Some little stories rise up by chance and demand to be told, however ineptly. Here is a rather fascinating medical case which was recently recounted to me by my elder son, who studies (and works) at the University Hospital of Coimbra.
One day last year an elderly woman in her 70s was admitted to the hospital complaining of stomach pains and cramps. She was from a remote village of Beiras and had had limited access to medical care.
Apparently, about 60 years ago when she was fifteen, she became pregnant – father unknown. Month after month the baby grew silently in her womb with her scarcely being aware of it until it neared full term and time to be born.
But it wasn’t born. It had a stranger destiny. Over the years the (dead) foetus gradually calcified inside the womb, spinning its own white tomb. Sixty summers and sixty winters passed in the tiny mountain community with the timeless rhythms of the seasons.
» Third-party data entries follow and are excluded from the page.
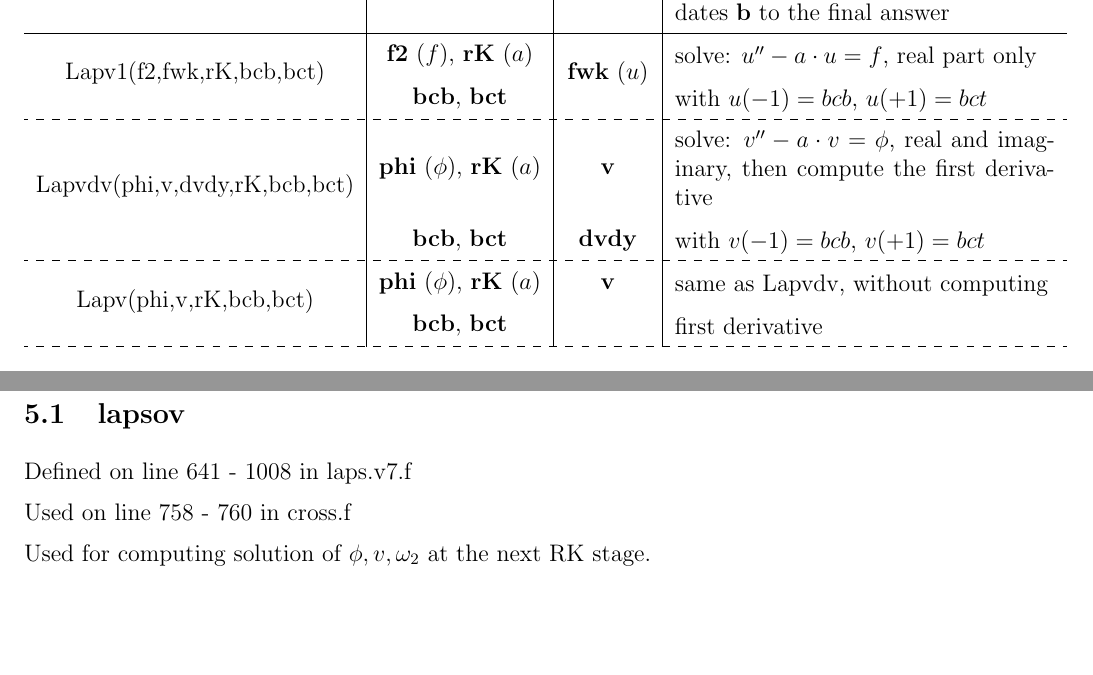
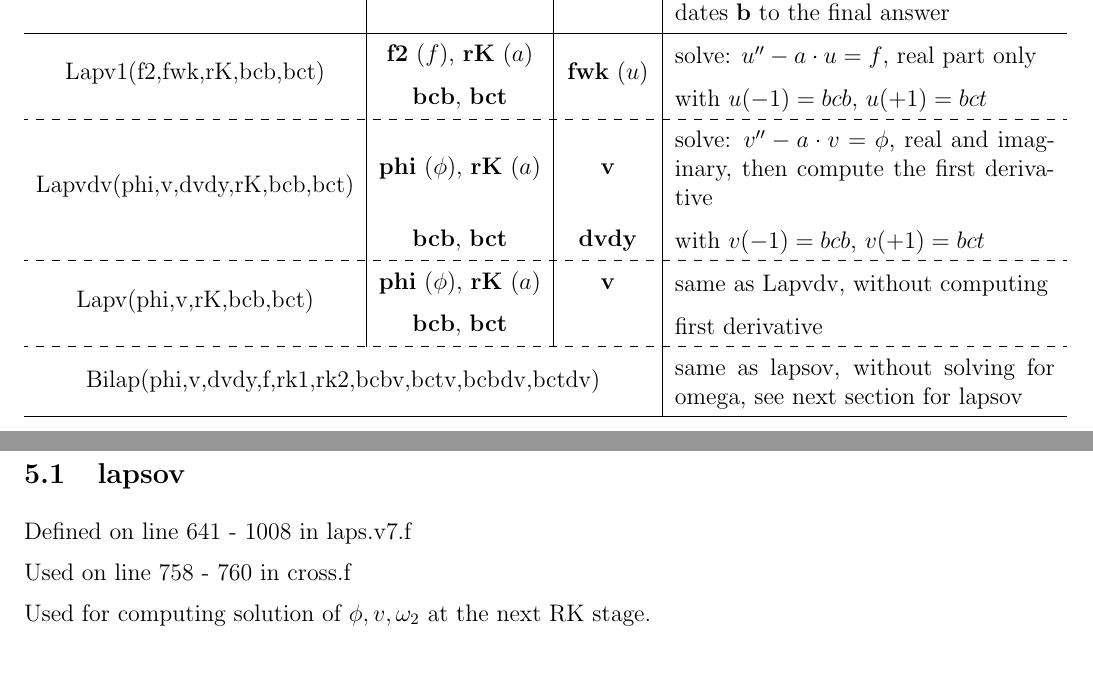
Before and after one commit to ythuang96/channel_rough, a LaTeX document (CodeOutline/CodeOutline.tex): two parts of pages 6 and 7 of 10, joined at a grey line, cut so that both start at the same text, the shorter picture padded with empty space. Compiled offline with pdfLaTeX.

Commit message:
Update Comments
Update comments for laps.v7.f

```diff
--- a/CodeOutline/CodeOutline.tex
+++ b/CodeOutline/CodeOutline.tex
@@ -320,6 +320,8 @@ The simulation starts by reading the initial data $\hat{g}_{k}\left(t^{0}\right)
 		&\textbf{bcb}, \textbf{bct}& & first derivative\\ \hdashline
 
 
+		\multicolumn{3}{c|}{Bilap(phi,v,dvdy,f,rk1,rk2,bcbv,bctv,bcbdv,bctdv)} &same as lapsov, without solving for omega, see next section for lapsov\\ \hline
+
 	\end{tabular}
 \end{table}
 
```
Also changed, not shown: 3 other files.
Until last year at Coimbra Hospital where it was scanned, diagnosed and surgically extracted and caused amazement! Such a case hadn’t occurred for over two hundred years. It created quite a stir amongst the medical fraternity. James was helping in the radiology department at the time and actually saw the radio-imaging – it was a perfectly-formed embryonic fossil.
And now presumably it forms the chief attraction some Museum of Forensic Pathology somewhere … surreal, definitely surreal.
But let us turn our attention to this picture of a very different baby, alive and well, with her mother and father; a joyous sight, surely? But hold up there! Why are Baby, Mum and Dad in separate bubbles and what are those fish-like things sticking into Baby’s head? It all looks a bit weird to me, yes definitely weird.